WPF is hot! There is a ton of WPF work going on out there. Let’s look at some numbers.
From StackOverflow.com (a great barometer for what’s going on in the dev community)
WPF/Silverlight Technologies Activity:
WPF: 22,770 Questions / 5,300 followers (source)
Silverlight: 10,643 Questions / 4,600 followers (source)
*I know better than to draw conclusions from just one source but what I’m trying to say is that there is actual WPF work going on out there. Much more that anyone is really talking about. Where are you at WPFers?! We know you’re out there.

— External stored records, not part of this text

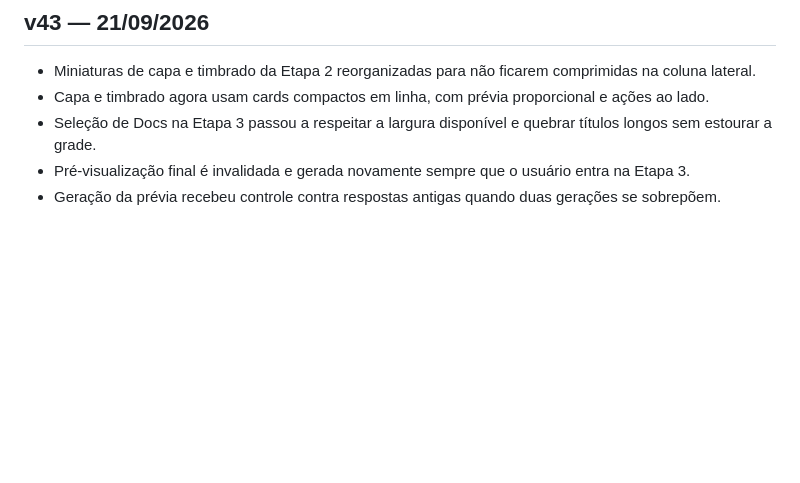
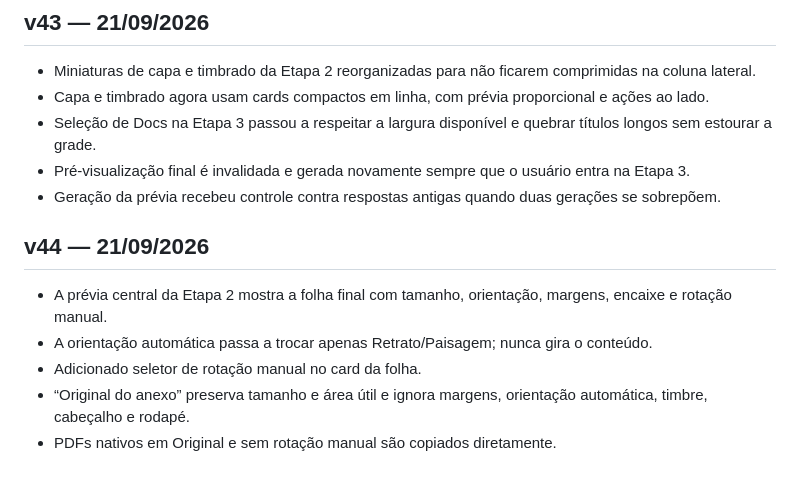
Before and after one commit to moisesdovalesouza/mvseditordepdf, a Markdown page: README.md, the part around the change. GitHub-like rendering; blank space fills up the shorter version.

Commit message:
v44: documenta orientação e Original

```diff
--- a/README.md
+++ b/README.md
@@ -297,3 +297,12 @@ PWA estático para organização, edição e exportação de PDFs jurídicos.
 - Seleção de Docs na Etapa 3 passou a respeitar a largura disponível e quebrar títulos longos sem estourar a grade.
 - Pré-visualização final é invalidada e gerada novamente sempre que o usuário entra na Etapa 3.
 - Geração da prévia recebeu controle contra respostas antigas quando duas gerações se sobrepõem.
+
+
+## v44 — 21/09/2026
+
+- A prévia central da Etapa 2 mostra a folha final com tamanho, orientação, margens, encaixe e rotação manual.
+- A orientação automática passa a trocar apenas Retrato/Paisagem; nunca gira o conteúdo.
+- Adicionado seletor de rotação manual no card da folha.
+- “Original do anexo” preserva tamanho e área útil e ignora margens, orientação automática, timbre, cabeçalho e rodapé.
+- PDFs nativos em Original e sem rotação manual são copiados diretamente.
```
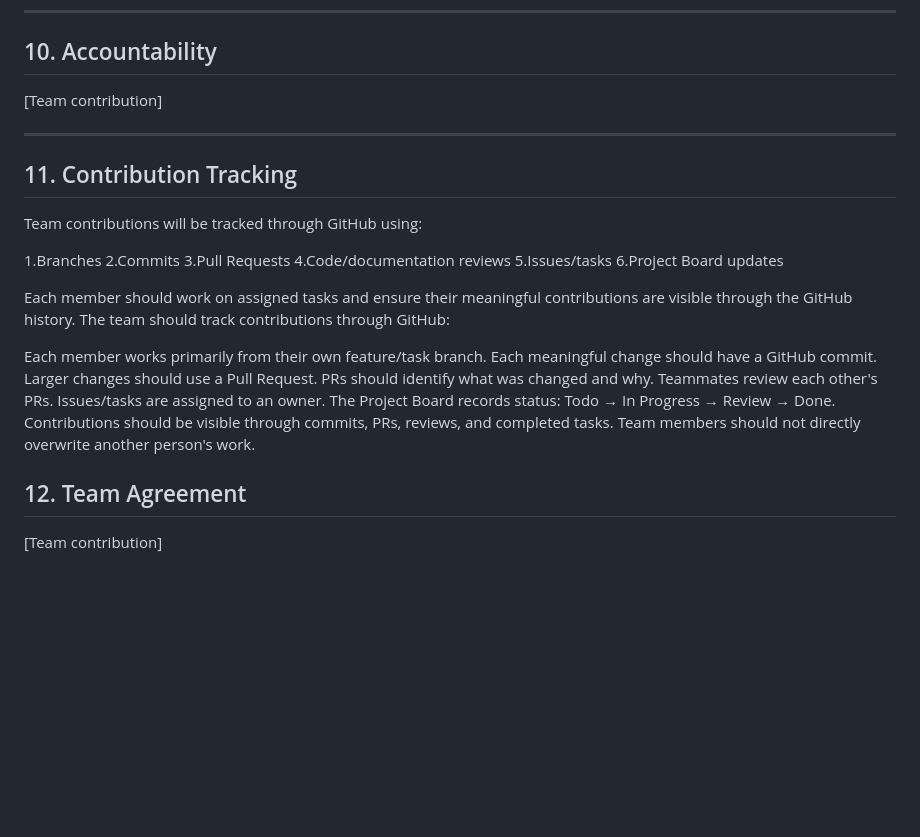
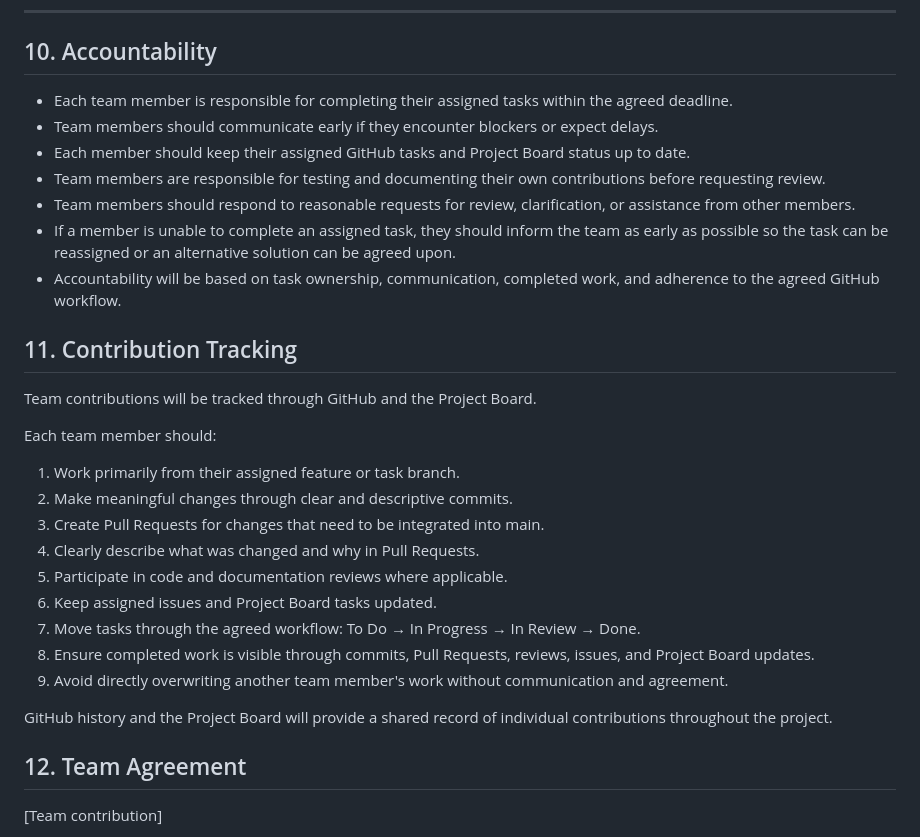
Before and after one commit to r0elcompute/Northstar-sprint-chatbot, a Markdown page: TEAM_CHARTER.md, the part around one of its changes. Rendered like a GitHub page; blank space fills up the shorter version.

Commit message:
Update team charter accountability and contribution tracking

```diff
--- a/TEAM_CHARTER.md
+++ b/TEAM_CHARTER.md
@@ -112,33 +112,31 @@
 
 ## 10. Accountability
 
-[Team contribution]
-
----
+- Each team member is responsible for completing their assigned tasks within the agreed deadline.
+- Team members should communicate early if they encounter blockers or expect delays.
+- Each member should keep their assigned GitHub tasks and Project Board status up to date.
+- Team members are responsible for testing and documenting their own contributions before requesting review.
+- Team members should respond to reasonable requests for review, clarification, or assistance from other members.
+- If a member is unable to complete an assigned task, they should inform the team as early as possible so the task can be reassigned or an alternative solution can be agreed upon.
+- Accountability will be based on task ownership, communication, completed work, and adherence to the agreed GitHub workflow.
 
 ## 11. Contribution Tracking
 
-Team contributions will be tracked through GitHub using:
+Team contributions will be tracked through GitHub and the Project Board.
 
-1.Branches
-2.Commits
-3.Pull Requests
-4.Code/documentation reviews
-5.Issues/tasks
-6.Project Board updates
+Each team member should:
 
-Each member should work on assigned tasks and ensure their meaningful contributions are visible through the GitHub history.
-The team should track contributions through GitHub:
+1. Work primarily from their assigned feature or task branch.
+2. Make meaningful changes through clear and descriptive commits.
+3. Create Pull Requests for changes that need to be integrated into main.
+4. Clearly describe what was changed and why in Pull Requests.
+5. Participate in code and documentation reviews where applicable.
+6. Keep assigned issues and Project Board tasks updated.
+7. Move tasks through the agreed workflow: To Do → In Progress → In Review → Done.
+8. Ensure completed work is visible through commits, Pull Requests, reviews, issues, and Project Board updates.
+9. Avoid directly overwriting another team member's work without communication and agreement.
 
-Each member works primarily from their own feature/task branch.
-Each meaningful change should have a GitHub commit.
-Larger changes should use a Pull Request.
-PRs should identify what was changed and why.
-Teammates review each other's PRs.
-Issues/tasks are assigned to an owner.
-The Project Board records status: Todo → In Progress → Review → Done.
-Contributions should be visible through commits, PRs, reviews, and completed tasks.
-Team members should not directly overwrite another person's work.
+GitHub history and the Project Board will provide a shared record of individual contributions throughout the project.
 
 ## 12. Team Agreement
 
```
Also changed, not shown: other parts of TEAM_CHARTER.md (+8 -8 lines).
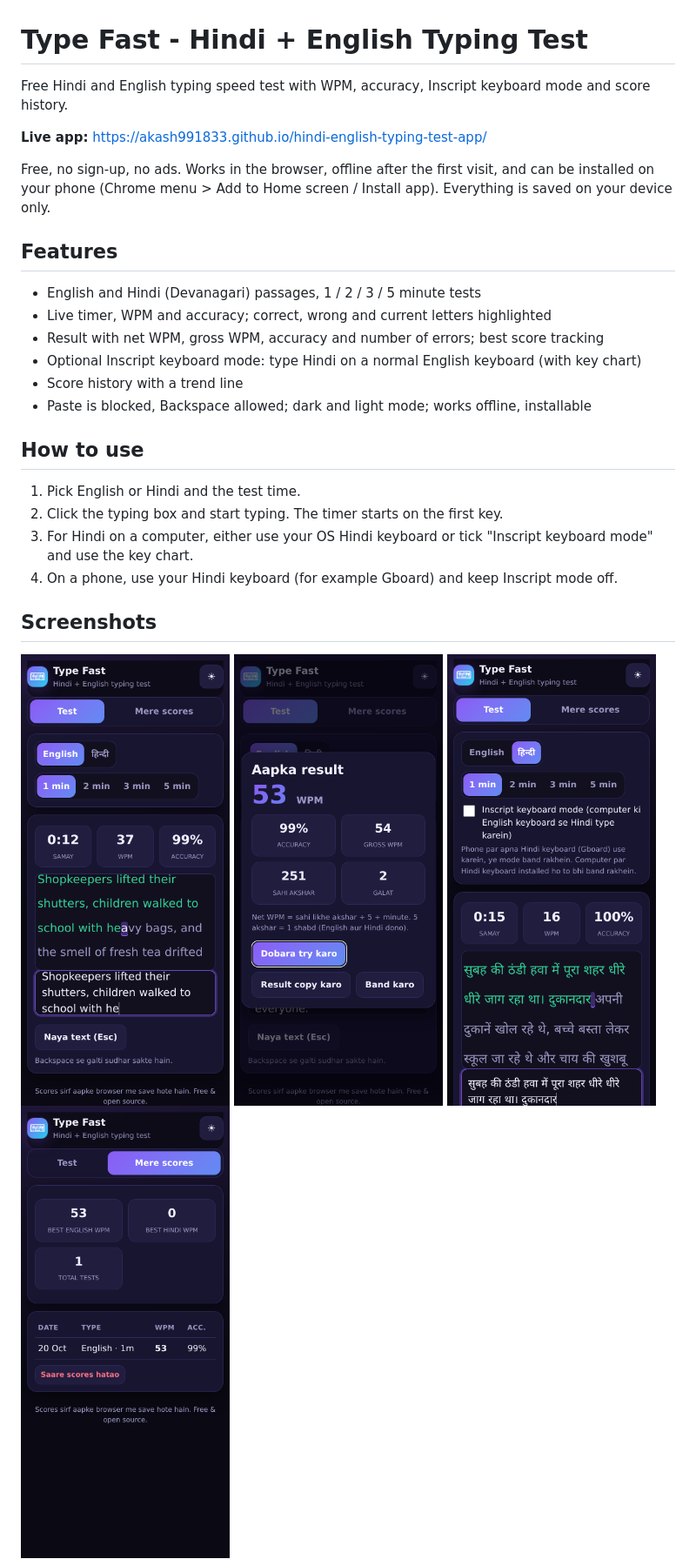
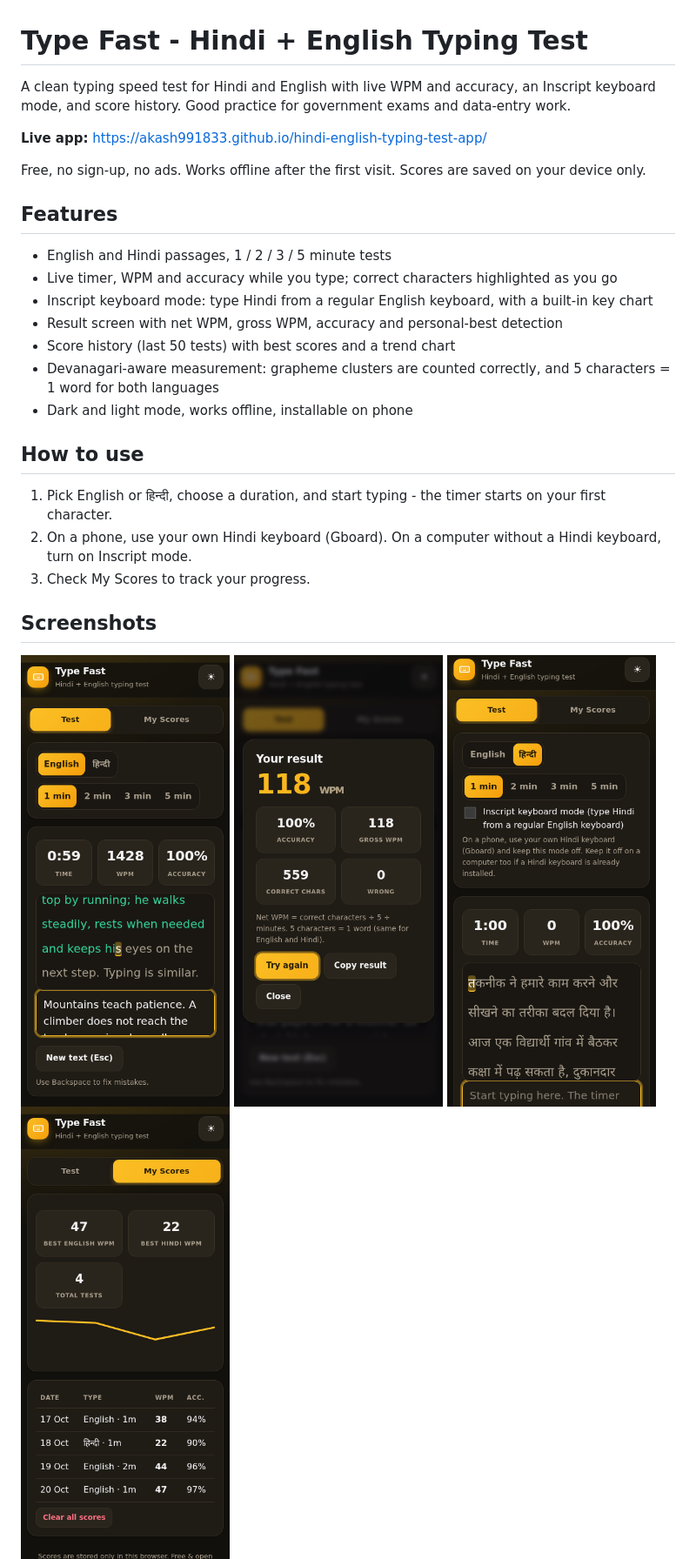
Before and after one commit to AKASH991833/hindi-english-typing-test-app, a Markdown page: README.md, the part around the change printed below. Shown: that part at 87% size. GitHub-like rendering; pictures changed too: screenshots/1-english-test.png, screenshots/2-result.png, screenshots/3-hindi-test.png.

Commit message:
Design upgrade: premium UI, full English text, fixed service worker, new screenshots

```diff
--- a/README.md
+++ b/README.md
@@ -1,26 +1,26 @@
 # Type Fast - Hindi + English Typing Test
 
-Free Hindi and English typing speed test with WPM, accuracy, Inscript keyboard mode and score history.
+A clean typing speed test for Hindi and English with live WPM and accuracy, an Inscript keyboard mode, and score history. Good practice for government exams and data-entry work.
 
 **Live app:** https://akash991833.github.io/hindi-english-typing-test-app/
 
-Free, no sign-up, no ads. Works in the browser, offline after the first visit, and can be installed on your phone (Chrome menu > Add to Home screen / Install app). Everything is saved on your device only.
+Free, no sign-up, no ads. Works offline after the first visit. Scores are saved on your device only.
 
 ## Features
 
-- English and Hindi (Devanagari) passages, 1 / 2 / 3 / 5 minute tests
-- Live timer, WPM and accuracy; correct, wrong and current letters highlighted
-- Result with net WPM, gross WPM, accuracy and number of errors; best score tracking
-- Optional Inscript keyboard mode: type Hindi on a normal English keyboard (with key chart)
-- Score history with a trend line
-- Paste is blocked, Backspace allowed; dark and light mode; works offline, installable
+- English and Hindi passages, 1 / 2 / 3 / 5 minute tests
+- Live timer, WPM and accuracy while you type; correct characters highlighted as you go
+- Inscript keyboard mode: type Hindi from a regular English keyboard, with a built-in key chart
+- Result screen with net WPM, gross WPM, accuracy and personal-best detection
+- Score history (last 50 tests) with best scores and a trend chart
+- Devanagari-aware measurement: grapheme clusters are counted correctly, and 5 characters = 1 word for both languages
+- Dark and light mode, works offline, installable on phone
 
 ## How to use
 
-1. Pick English or Hindi and the test time.
-2. Click the typing box and start typing. The timer starts on the first key.
-3. For Hindi on a computer, either use your OS Hindi keyboard or tick "Inscript keyboard mode" and use the key chart.
-4. On a phone, use your Hindi keyboard (for example Gboard) and keep Inscript mode off.
+1. Pick English or हिन्दी, choose a duration, and start typing - the timer starts on your first character.
+2. On a phone, use your own Hindi keyboard (Gboard). On a computer without a Hindi keyboard, turn on Inscript mode.
+3. Check My Scores to track your progress.
 
 ## Screenshots
 
```
Also changed, not shown: other parts of README.md (+9 -11 lines), 6 other files.
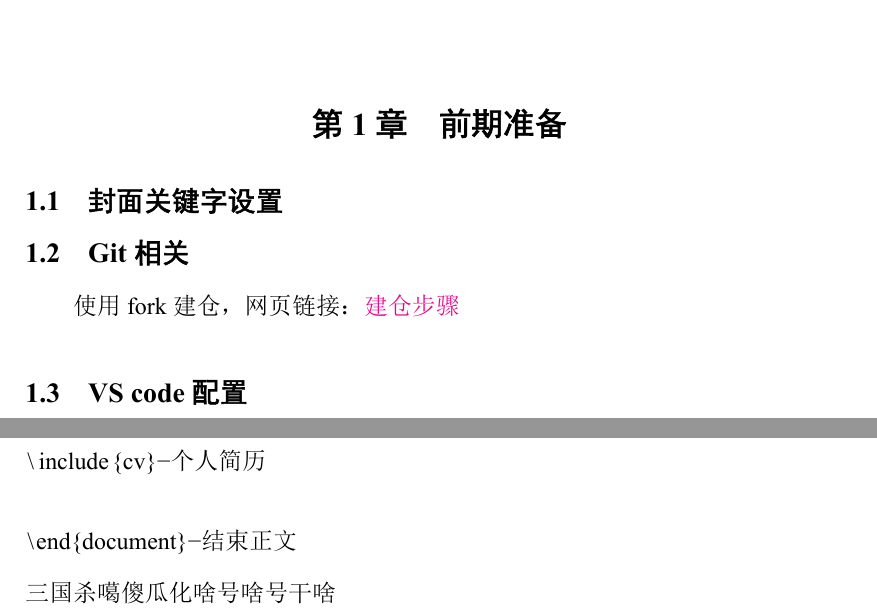
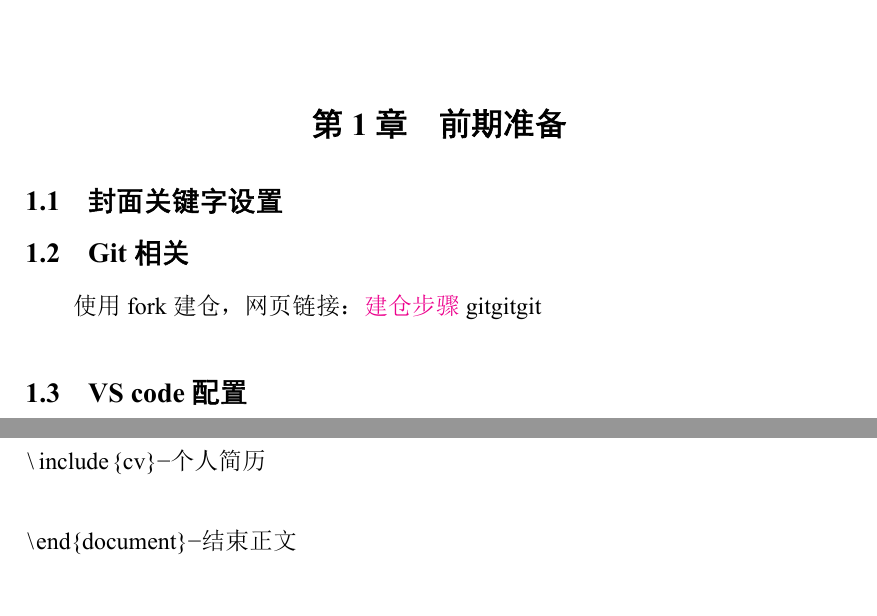
Before and after one commit to xuytxuyt/xyt_thesis, a LaTeX thesis (main.tex): two parts of pages 8 and 23 of 24, joined at a grey line, cut so that both start at the same text. The pictures show the PDF file main.pdf that the author committed with the source.

Commit message:
20240509

```diff
--- a/main.tex
+++ b/main.tex
@@ -31,7 +31,7 @@
 \section{Git相关}
 使用fork建仓，
 网页链接：\href{https://docs.github.com/en/repositories/creating-and-managing-repositories/creating-a-template-repository}{建仓步骤}
-
+gitgitgit
 \section{VS code配置}
 \subsection*{建立Tmp文件:}
 在VSCode中修改LaTex WorkShop配置以指定输出目录，在json中添加以下代码(将编译过程中不必要的文件存储在Tmp文件中)：
@@ -294,7 +294,7 @@ eg：基于赫林格-赖斯纳原理的变分一致型伽辽金无网格法\cite
 
 \end{document}-结束正文
 \end{lstlisting}
-三国杀噶傻瓜化啥号啥号干啥
+
 
 \backmatter
 
```
Also changed, not shown: main.pdf, 2 other files.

Windows Presentation Foundation (WPF) continues to suffer from an identity issue at the executive, CTO and Senior IT level. Like it or not these are where many technology decisions (i.e. budgets) are made. The Microsoft marketing machine hit a home run with Silverlight. Catchy name, fancy graphics, and big name companies adopting the technology for world class experiences. So far many of the top experiences revolved around video delivery over the web through a web browser. I would argue that it also offers great UI options for those looking to build a web application for the enterprise. With WPF marketing they kind of hit a bunt foul pop out to the catcher on a squeeze play.
So for Silverlight. Web video delivery experiences and Enterprise Web Applications. The great thing is Silverlight is also the target technology for Windows Phone 7 so if you’re targeting that platform than you’re set.
Back to WPF. If you are deploying your application to a Windows based PC you should use WPF. WPF is supported all the way down to XP. Granted you’ll want a modern PC to take advantage of some of the great UI technology. So what happened on the way to the CTO and Executives? To me it’s really a marketing issue. From a technology perspective things are great.
Touch and NUI. 100% WPF. If you want the best touch support for your applications including those high end kiosks use WPF. .NET4 introduced a bunch of great enhancements to WPF to make developing WPF touch applications a breeze. Check out the list here: What’s New in WPF Version 4 from msdn. Surface? WPF. Surface 2? WPF.
If you are developing applications with WPF, we want to hear about it! We have a few guys on board that know a thing or three about the platform. We’d love to collaborate with you on any challenges you’re having or simply to get an idea of the ground with our UX team.